“It’s a fine line in order to do it right,” Paul Vliem said. “I don’t know if that’s possible without some intentional planning.”
While in the beginning, Joy Vliem said, there were “lots of calls to the police” about activities at a neighboring house with an absentee landlord, the neighborhood has gotten better. As they see vacant lots fill with new construction and old homes fill with new residents, the Vliems say they hope it will remain affordable for everyone who wants to live here.
Skepticism ... and solutions
St. Paul officials have created a Fair Housing Work Group. In addition, city planners are teaming with a number of other cities, including Minneapolis, to study and prevent displacement.
The Frogtown neighborhood’s Small Area Plan, a document St. Paul neighborhoods develop every 10 years to set priorities and provide a blueprint to get there, urges planners, developers and city officials to think outside the box in creating a range of affordable housing options. Ideas include turning Frogtown into a mixed-income urban village, emphasizing artist and entrepreneur live/work spaces and exploring communal living, similar to college dormitories, for those interested.
Less outside-the-box ideas include recruiting community nonprofits to develop several new housing cooperatives similar to Wilder Square and changing Frogtown’s zoning to more easily convert single family homes into multifamily housing. City rules now revert longtime duplexes and triplexes back to single family if they’re vacant for a year, requiring Byzantine steps for owners wishing to restore them as rental properties.
Moises Romo illegally rented out his home as a triplex for years. But when he wanted to make it right with the city, he had to follow a time-consuming process that included getting the owners of neighboring properties to give written approval. He did that. And he put $60,000 into a home he bought for $64,000. Still, Romo’s application was denied. City planner Tony Johnson eventually interceded, helping Romo obtain a special permit. But Johnson said it would be much better and easier if the zoning is changed.
Romo now rents his lower two units to a couple of families and squeezes three roommates into his upper unit.
“I haven’t made a profit yet,” said the 30-year-old. “But it’s rewarding to provide housing.”

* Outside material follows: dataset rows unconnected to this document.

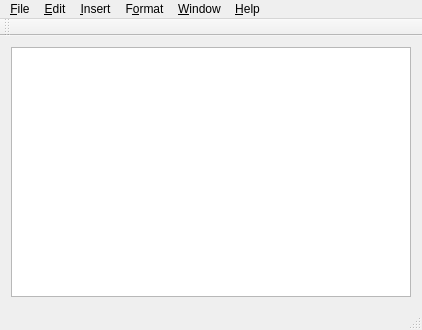
This is mainwindow.ui in kakitgogogo/Editor as Qt 5 draws it before an edit. The edited form follows.
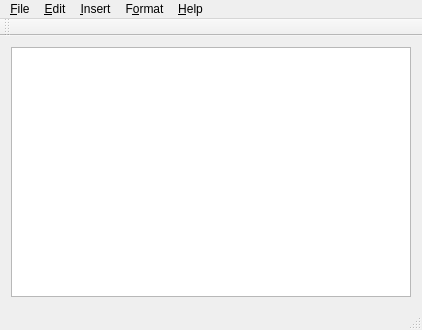
This is the edited form.

Diff of the .ui file:
```diff
--- a/mainwindow.ui
+++ b/mainwindow.ui
@@ -13,6 +13,9 @@
   <property name="windowTitle">
    <string>MainWindow</string>
   </property>
+  <property name="styleSheet">
+   <string notr="true"/>
+  </property>
   <widget class="QWidget" name="centralWidget">
    <layout class="QGridLayout" name="gridLayout">
     <item row="0" column="0">
@@ -56,14 +59,6 @@
     <addaction name="separator"/>
     <addaction name="actionFind"/>
    </widget>
-   <widget class="QMenu" name="menuWindow">
-    <property name="title">
-     <string>&amp;Window</string>
-    </property>
-    <addaction name="actionNewWinodw"/>
-    <addaction name="actionClose"/>
-    <addaction name="actionCloseAll"/>
-   </widget>
    <widget class="QMenu" name="menuHelp">
     <property name="title">
      <string>&amp;Help</string>
@@ -106,7 +101,6 @@
    <addaction name="menuEdit"/>
    <addaction name="menu_Insert"/>
    <addaction name="menuFormat"/>
-   <addaction name="menuWindow"/>
    <addaction name="menuHelp"/>
   </widget>
   <widget class="QToolBar" name="mainToolBar">
```
Left out of the diff: 24 changed lines with no effect on the pictures.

Troy, chairman and co-founder of Real Estate Equities, doubts that Frogtown is gentrifying on its own. His company has managed Wilder Square since 2012, bought the nearby low-income high-rise in 2014 and has been developing and managing affordable housing in St. Paul since 1972. While rents are rising in Frogtown, he said, they’re also climbing across St. Paul as developers can’t keep up with robust demand.
“All of this is less about gentrification, but the flat-out affordability of any neighborhood,” Troy said.
A more likely scenario is that renters and homeowners who cannot find housing in other neighborhoods will start coming to Frogtown and displacing residents, Troy said.
“Unless we can stop other communities from raising their rents and home prices, that natural attraction of affordability will do what economic disparities do: attract buyers to lower prices,” he said. “Clearly we can’t reverse the economic laws of gravity.”
Data editor MaryJo Webster contributed to this report.